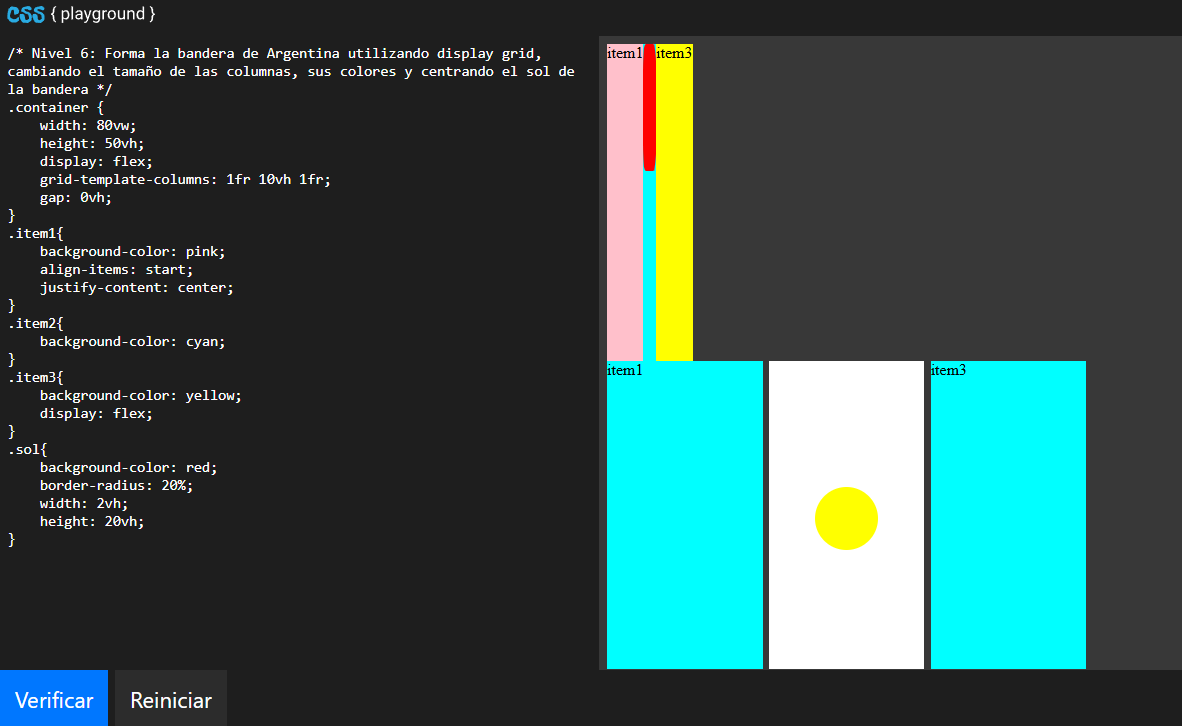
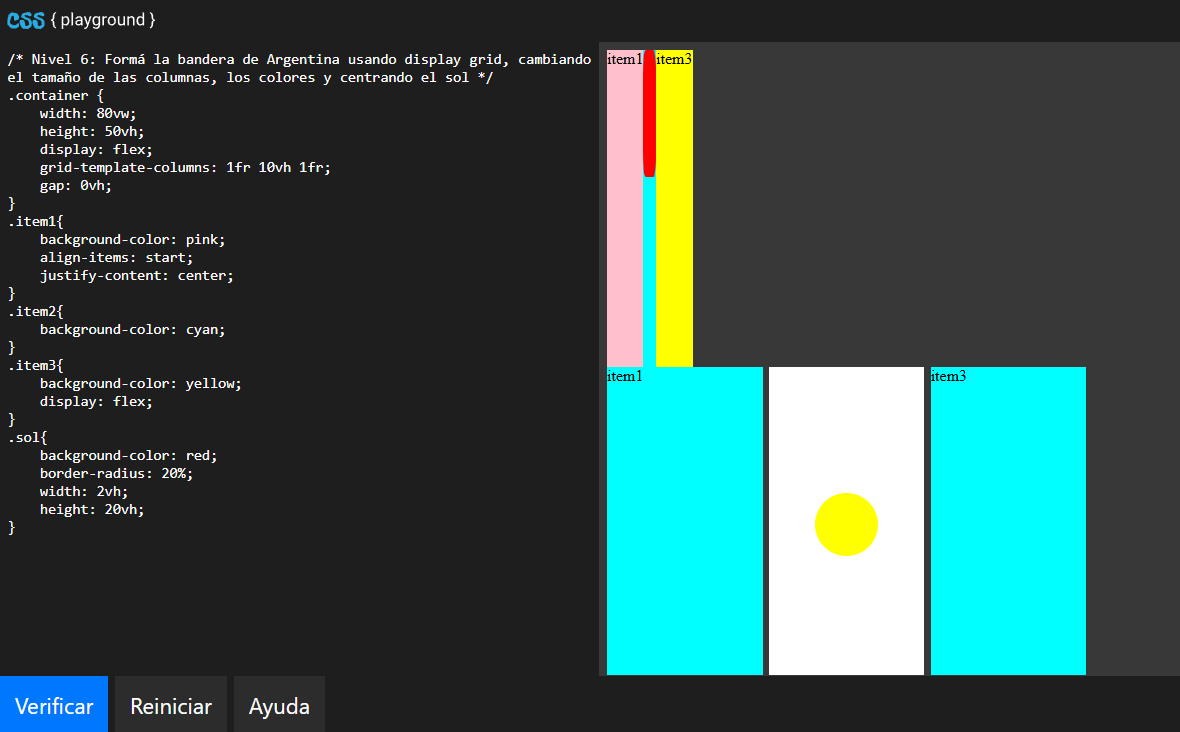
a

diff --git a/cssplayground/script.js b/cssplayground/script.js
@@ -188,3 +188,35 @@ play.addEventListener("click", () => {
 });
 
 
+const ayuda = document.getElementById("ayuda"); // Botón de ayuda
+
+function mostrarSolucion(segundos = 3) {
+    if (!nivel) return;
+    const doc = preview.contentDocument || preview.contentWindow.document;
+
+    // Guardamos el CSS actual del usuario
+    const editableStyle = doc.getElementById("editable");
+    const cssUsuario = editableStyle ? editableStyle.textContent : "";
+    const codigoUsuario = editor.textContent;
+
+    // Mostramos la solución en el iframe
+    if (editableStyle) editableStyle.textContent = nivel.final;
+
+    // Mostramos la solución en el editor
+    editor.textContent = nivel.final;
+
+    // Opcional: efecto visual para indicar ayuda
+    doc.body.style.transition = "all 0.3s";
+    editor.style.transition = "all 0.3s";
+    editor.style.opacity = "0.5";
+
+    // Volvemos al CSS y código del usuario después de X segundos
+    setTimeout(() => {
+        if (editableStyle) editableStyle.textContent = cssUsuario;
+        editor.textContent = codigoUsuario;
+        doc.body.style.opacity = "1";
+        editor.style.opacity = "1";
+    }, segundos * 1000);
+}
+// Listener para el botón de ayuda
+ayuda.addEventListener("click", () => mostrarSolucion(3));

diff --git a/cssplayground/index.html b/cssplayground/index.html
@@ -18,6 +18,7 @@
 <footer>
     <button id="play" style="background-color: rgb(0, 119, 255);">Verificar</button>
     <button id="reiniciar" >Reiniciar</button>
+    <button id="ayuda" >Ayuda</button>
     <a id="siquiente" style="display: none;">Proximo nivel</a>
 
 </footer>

■ **How to complete this task**: Every line of the data above is to be set down exactly; the pictures are not.

■ **Result of the exercise**:
a

diff --git a/cssplayground/script.js b/cssplayground/script.js
@@ -188,3 +188,35 @@ play.addEventListener("click", () => {
 });
 
 
+const ayuda = document.getElementById("ayuda"); // Botón de ayuda
+
+function mostrarSolucion(segundos = 3) {
+    if (!nivel) return;
+    const doc = preview.contentDocument || preview.contentWindow.document;
+
+    // Guardamos el CSS actual del usuario
+    const editableStyle = doc.getElementById("editable");
+    const cssUsuario = editableStyle ? editableStyle.textContent : "";
+    const codigoUsuario = editor.textContent;
+
+    // Mostramos la solución en el iframe
+    if (editableStyle) editableStyle.textContent = nivel.final;
+
+    // Mostramos la solución en el editor
+    editor.textContent = nivel.final;
+
+    // Opcional: efecto visual para indicar ayuda
+    doc.body.style.transition = "all 0.3s";
+    editor.style.transition = "all 0.3s";
+    editor.style.opacity = "0.5";
+
+    // Volvemos al CSS y código del usuario después de X segundos
+    setTimeout(() => {
+        if (editableStyle) editableStyle.textContent = cssUsuario;
+        editor.textContent = codigoUsuario;
+        doc.body.style.opacity = "1";
+        editor.style.opacity = "1";
+    }, segundos * 1000);
+}
+// Listener para el botón de ayuda
+ayuda.addEventListener("click", () => mostrarSolucion(3));

diff --git a/cssplayground/index.html b/cssplayground/index.html
@@ -18,6 +18,7 @@
 <footer>
     <button id="play" style="background-color: rgb(0, 119, 255);">Verificar</button>
     <button id="reiniciar" >Reiniciar</button>
+    <button id="ayuda" >Ayuda</button>
     <a id="siquiente" style="display: none;">Proximo nivel</a>
 
 </footer>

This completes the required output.